During last week’s budget debate, ruling party legislators argued that taxing their gratuity packages would be tantamount to double taxation, given the fact that their monthly salaries as MPs are also subjected to Pay As You Earn (PAYE) tax.

According to the MPs, the Tanzania Revenue Authority (TRA) collects between 1.2 million/- and 1.3 million/- in PAYE tax from each MP each month.
Dr Mpango said yesterday the removal of an income tax exemption on the final gratuity packages to MPs is aimed at promoting equity and fairness in taxation to all individuals.

Meanwhile, the finance minister also announced that the government was sticking to its decision to allocate just 44 billion/- to the office of the Controller and Auditor General (CAG) in the coming fiscal year, a measure that had also appeared to discomfort MPs.

According to Dr Mpango, the government slashed funds from the Other Charges (OC) Vote for various government institutions in a bid to do away with unnecessary expenditures. He said the government was confident the CAG’s office can work with such an allocation.

“Some MPs asked us to state whether the CAG’s office was an enemy of the government. The answer is No. This office is important because it helps the government to unmask those who steal, embezzle and misappropriate public funds,” he said.

He added that the government intends to ensure the CAG’s office performs its duties without any hindrances.

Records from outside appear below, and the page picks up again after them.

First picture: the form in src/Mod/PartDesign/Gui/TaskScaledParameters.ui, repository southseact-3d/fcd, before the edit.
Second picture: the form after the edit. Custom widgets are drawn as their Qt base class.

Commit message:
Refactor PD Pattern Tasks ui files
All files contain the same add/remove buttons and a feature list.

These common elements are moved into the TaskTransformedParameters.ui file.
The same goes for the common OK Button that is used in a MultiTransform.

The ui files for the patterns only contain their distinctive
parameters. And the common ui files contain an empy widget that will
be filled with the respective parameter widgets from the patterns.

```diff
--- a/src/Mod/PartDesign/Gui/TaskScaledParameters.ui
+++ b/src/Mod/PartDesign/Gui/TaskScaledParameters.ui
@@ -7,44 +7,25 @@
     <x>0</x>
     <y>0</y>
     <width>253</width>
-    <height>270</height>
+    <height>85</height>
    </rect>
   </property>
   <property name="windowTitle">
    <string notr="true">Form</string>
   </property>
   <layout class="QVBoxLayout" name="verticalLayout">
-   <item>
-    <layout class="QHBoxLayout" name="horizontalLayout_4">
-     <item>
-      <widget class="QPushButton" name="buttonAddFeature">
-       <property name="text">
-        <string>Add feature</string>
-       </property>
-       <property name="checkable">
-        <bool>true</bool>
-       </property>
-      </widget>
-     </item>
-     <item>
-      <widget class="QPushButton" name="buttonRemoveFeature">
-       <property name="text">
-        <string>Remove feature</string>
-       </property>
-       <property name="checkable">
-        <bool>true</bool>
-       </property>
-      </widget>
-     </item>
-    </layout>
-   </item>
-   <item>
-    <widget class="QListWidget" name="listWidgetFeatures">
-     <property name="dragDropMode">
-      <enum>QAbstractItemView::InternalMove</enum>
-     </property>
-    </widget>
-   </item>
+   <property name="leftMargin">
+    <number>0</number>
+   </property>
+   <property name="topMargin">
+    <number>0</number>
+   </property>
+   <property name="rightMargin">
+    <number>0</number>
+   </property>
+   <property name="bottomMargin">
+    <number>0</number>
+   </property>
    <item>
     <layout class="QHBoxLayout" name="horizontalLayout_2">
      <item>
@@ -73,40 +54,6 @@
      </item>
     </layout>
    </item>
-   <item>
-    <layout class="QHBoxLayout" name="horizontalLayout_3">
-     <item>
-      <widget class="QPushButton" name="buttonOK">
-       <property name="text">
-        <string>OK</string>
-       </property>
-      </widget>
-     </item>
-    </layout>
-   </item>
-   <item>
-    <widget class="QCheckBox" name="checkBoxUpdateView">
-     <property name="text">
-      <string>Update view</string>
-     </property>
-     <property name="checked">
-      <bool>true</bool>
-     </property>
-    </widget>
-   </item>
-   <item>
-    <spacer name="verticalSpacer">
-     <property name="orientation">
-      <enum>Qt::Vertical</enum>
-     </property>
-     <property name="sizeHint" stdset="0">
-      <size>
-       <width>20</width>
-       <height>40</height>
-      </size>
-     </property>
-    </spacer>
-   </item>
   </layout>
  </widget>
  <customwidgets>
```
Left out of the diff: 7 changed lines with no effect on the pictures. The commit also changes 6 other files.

A recommendation from several MPs for a 50/- levy to be pegged on every liter of petrol and diesel in a move to raise money for the implementation of water and health development projects in rural areas was also opposed by the government.

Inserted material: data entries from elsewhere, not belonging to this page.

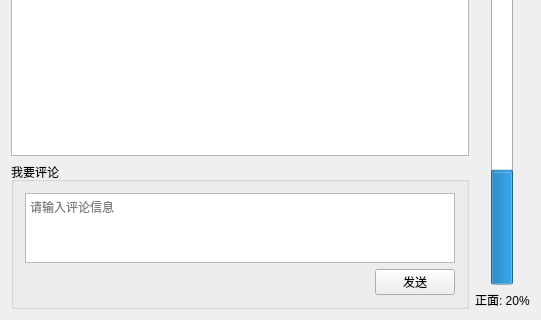
This is JustChat/JustChat/JC_TopicWidget.ui in 23proj/JustChat as Qt 5 draws it before an edit; both pictures show x 0 to 541 and y 190 to 510 of the 541 by 510 pixel window. The edited form follows.
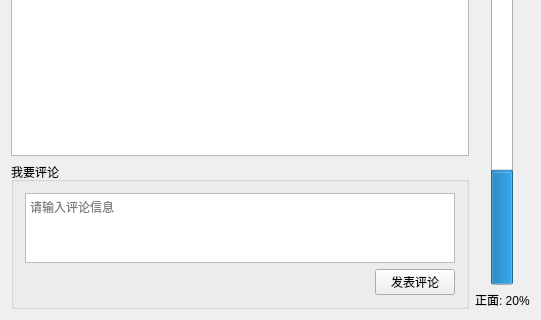
This is the edited form.

What changed in the file:
```diff
--- a/JustChat/JustChat/JC_TopicWidget.ui
+++ b/JustChat/JustChat/JC_TopicWidget.ui
@@ -138,7 +138,7 @@
               <item>
                <widget class="QPushButton" name="pushButton_7">
                 <property name="text">
-                 <string>发送</string>
+                 <string>发表评论</string>
                 </property>
                </widget>
               </item>
```
Left out of the diff: 2 changed lines with no effect on the pictures.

According to Dr Mpango, the proposal was good, but experts in economics believe that when oil prices fall the government should capitalize on the price trends to invest in energy-intensive projects, including industries.

“Currently the public is getting some relief following the fall in oil prices. If we impose a 50/- levy, there is no doubt it will trigger domestic prices of the commodity upwards,” the minister said.

He told the House that the government increased the water sector budget from 373bn/- in 2015/16 to 690bn/- for the 2016/17 financial year.

Responding to queries from some MPs last week about why Mwanza, Kigoma, Geita and Kagera had been tagged as the most impoverished regions in the country even compared to the likes of Mtwara, Lindi and Coast regions, Dr Mpango said the former group of regions had much larger rural populations compared to the latter group.

He told the House that overall, the government’s 29 trillion/- budget was meant to cut down unnecessary expenditures and directing the saved money into areas that should trigger economic growth. Tanzanians should be ready to toil today in order to live like kings tomorrow, the finance minister said.

The budget was passed by the one-sided parliament with all 251 voting MPs okaying it. No vote was spoilt.

The Appropriation Bill, 2016 was also passed by the House yesterday and is now awaiting presidential approval to kick start the budget’s actual implementation on July 1.

Top Stories